This is what it looks like as students are actively analyzing a sentence:

So this is obviously scholarship, but what does it have to do with Structured Word Inquiry?  Yesterday I came across a recent article by Michael Clay Thompson.  It was posted at Fireworks Press where you can find all of the Language Arts curriculum materials he has written.  Click HERE to check it out.  The title of the article is “Doing four-level grammar analysis is like practicing your piano”.  In the article, he addresses why students need to continue analyzing sentences at every level, even if they’ve already been doing it for several years.

In my situation, students are analyzing sentences for the first time.  The benefits are obvious.  But what about next year and the year after that?  When is enough enough?  I sincerely hope you spend the time reading his response.  To that end I will not post the highlights of it.  If I tried, I’d have to post the whole article anyway!  I will, however, share two of his thoughts because they philosophically parallel how I feel about my other passion, Structured Word Inquiry.

“Four level analysis is different because it is an expansive-almost cosmic-inquiry into language, with four tendrils of inquiry moving forward simultaneously, and it is investigating something that is not concrete or simple but that is essentially bottomless.”

For those familiar with SWI, do you see the parallel?  As I’ve been teaching my online class, Getting a Grip on Grammar, I’ve been realizing more and more how similar the investigations into these two areas can be.  I love thinking of SWI’s four essential questions as well as MCT’s four-level analysis as “tendrils of inquiry moving forward simultaneously”.  And clearly neither is “concrete or simple”, but “essentially bottomless”.  There was a time when I would’ve thought of that as an overwhelming idea – thinking I would be expected to know all of it at some point.  But scholarship isn’t like that.

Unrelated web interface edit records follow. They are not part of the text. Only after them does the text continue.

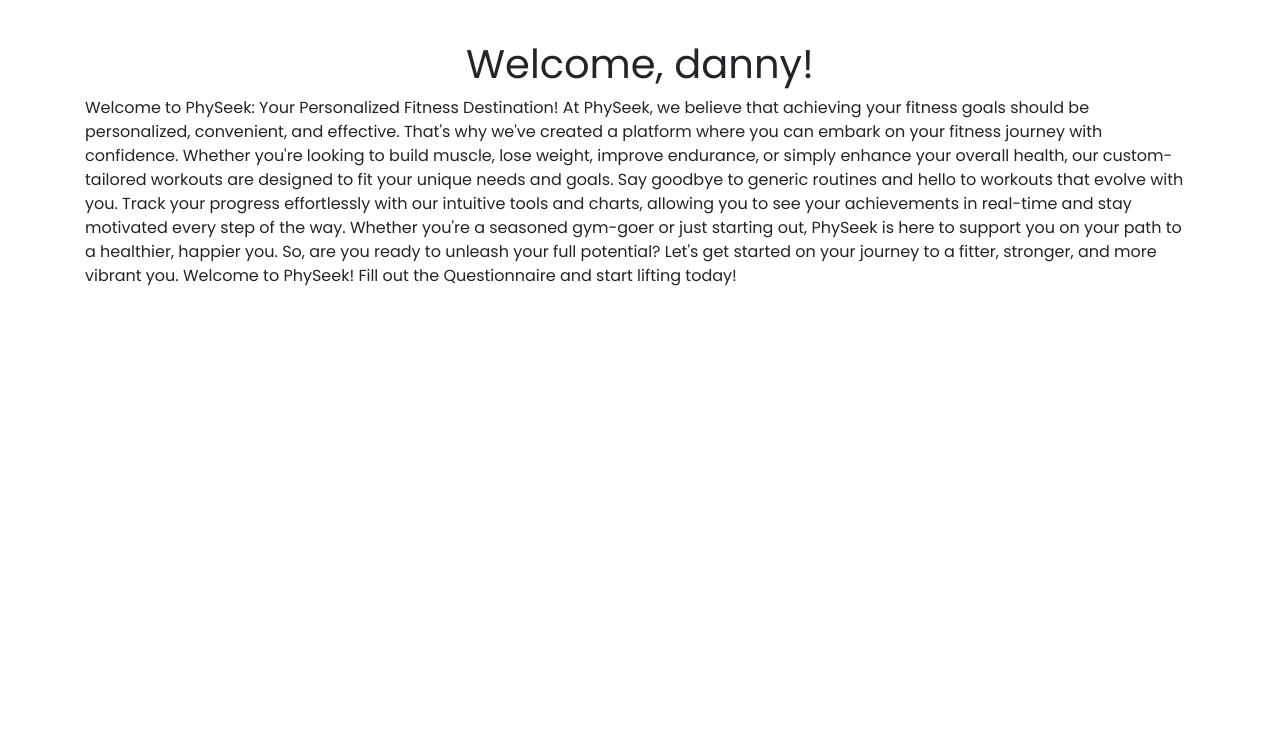
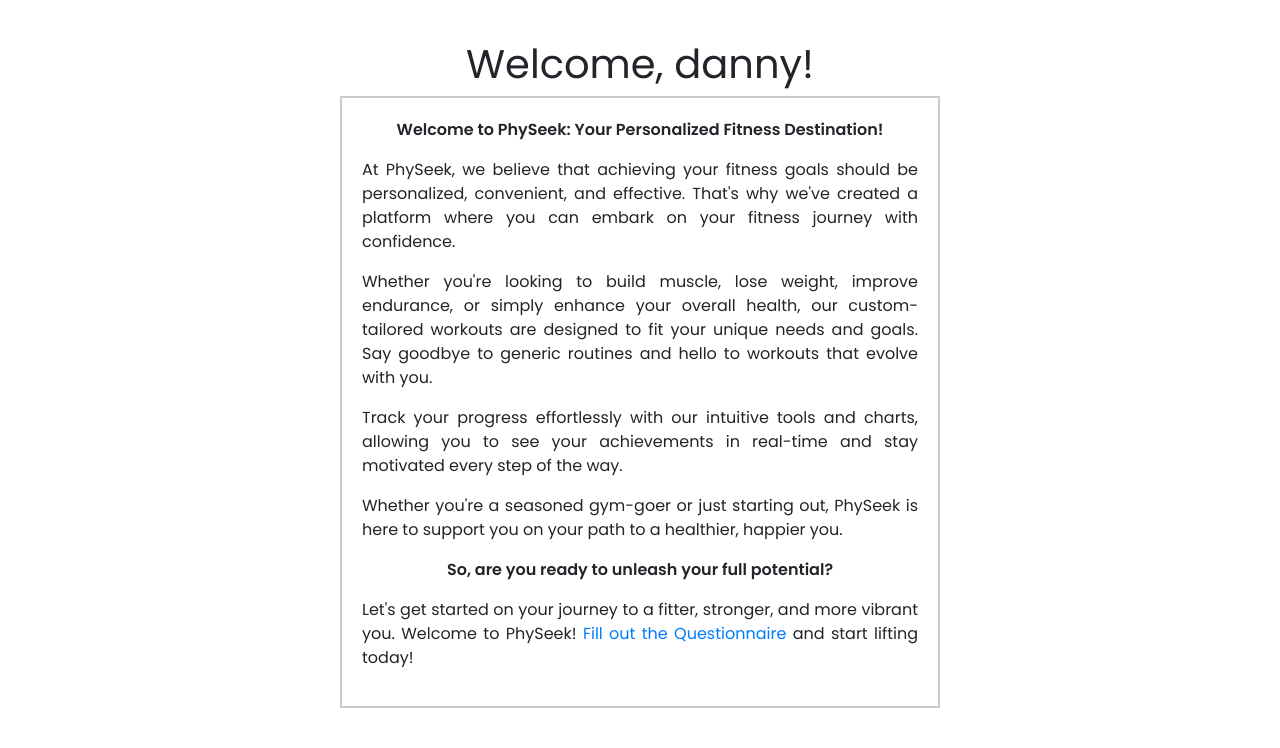
Before and after one commit to techwithtim/Flask-Web-App-Tutorial, a Flask app: page / in a window 1280 px wide. Shown: the part 77-825 px from the top of the page. Before the commit the page ends 363 px from the top, so only its background shows below. Run offline with Flask 3, Linux system fonts and the light colour scheme; a user stored in the database is signed in; some libraries are stand-ins or nearby versions.

Commit message:
Aesthetics

```diff
--- a/website/templates/home.html
+++ b/website/templates/home.html
@@ -2,13 +2,30 @@
 {% block title %}Home{% endblock %}
 {% block content %}
 <h1 align="center">Welcome, {{ user.first_name }}!</h1>
-<p>Welcome to PhySeek: Your Personalized Fitness Destination!
 
-At PhySeek, we believe that achieving your fitness goals should be personalized, convenient, and effective. That's why we've created a platform where you can embark on your fitness journey with confidence.
+<div style="border: 2px solid #ccc; padding: 20px; max-width: 600px; margin: auto;">
+  <p style="font-weight: bold; text-align: center;">Welcome to PhySeek: Your Personalized Fitness Destination!</p>
 
-Whether you're looking to build muscle, lose weight, improve endurance, or simply enhance your overall health, our custom-tailored workouts are designed to fit your unique needs and goals. Say goodbye to generic routines and hello to workouts that evolve with you.
+  <p style="text-align: justify;">
+    At PhySeek, we believe that achieving your fitness goals should be personalized, convenient, and effective. That's why we've created a platform where you can embark on your fitness journey with confidence.
+  </p>
 
-Track your progress effortlessly with our intuitive tools and charts, allowing you to see your achievements in real-time and stay motivated every step of the way. Whether you're a seasoned gym-goer or just starting out, PhySeek is here to support you on your path to a healthier, happier you.
+  <p style="text-align: justify;">
+    Whether you're looking to build muscle, lose weight, improve endurance, or simply enhance your overall health, our custom-tailored workouts are designed to fit your unique needs and goals. Say goodbye to generic routines and hello to workouts that evolve with you.
+  </p>
 
-So, are you ready to unleash your full potential? Let's get started on your journey to a fitter, stronger, and more vibrant you. Welcome to PhySeek! Fill out the Questionnaire and start lifting today!</p>
+  <p style="text-align: justify;">
+    Track your progress effortlessly with our intuitive tools and charts, allowing you to see your achievements in real-time and stay motivated every step of the way.
+  </p>
+
+  <p style="text-align: justify;">
+    Whether you're a seasoned gym-goer or just starting out, PhySeek is here to support you on your path to a healthier, happier you.
+  </p>
+
+  <p style="font-weight: bold; text-align: center;">So, are you ready to unleash your full potential?</p>
+
+  <p style="text-align: justify;">
+    Let's get started on your journey to a fitter, stronger, and more vibrant you. Welcome to PhySeek! <a href="#">Fill out the Questionnaire</a> and start lifting today!
+  </p>
+</div>
 {% endblock %}
```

Scholarship is not what happens when you use a textbook, memorize definitions, and get tested.  Scholarship is done leisurely.  It is a continual pursuit to understand better what one only understands partially.  There is no test.  There are only questions to be posed, investigations to be launched, and evidence to be gathered.  Here I will share another quote from Michael Clay Thompson’s article.  In your mind, replace ‘Four-level analysis’ with ‘scholarship’ because clearly the one is a form of the other.

“Four-level analysis can lead you through the known, beyond the terms, past the things that have already been named, and on out to the edge, where the wild questions are.”

It’s alright if you read it a second time.  Because of my passion for both SWI and grammar, this sentence not only resonates with me, it also makes me smile!  Scholarship is a worthy pursuit, whether it be in regards to words, grammar, or in playing the piano.  Thank you Michael Clay Thompson for the beautifully written, inspirational article!

**If you are interested in learning more about the grammar instruction my 5th graders receive, there is a tab at the top of this page that says “Grammar Class”.  That is where you can find out about current schedules.  If there isn’t one currently scheduled, just let me know your preference for time-of-day and dates.  I will created a new schedule!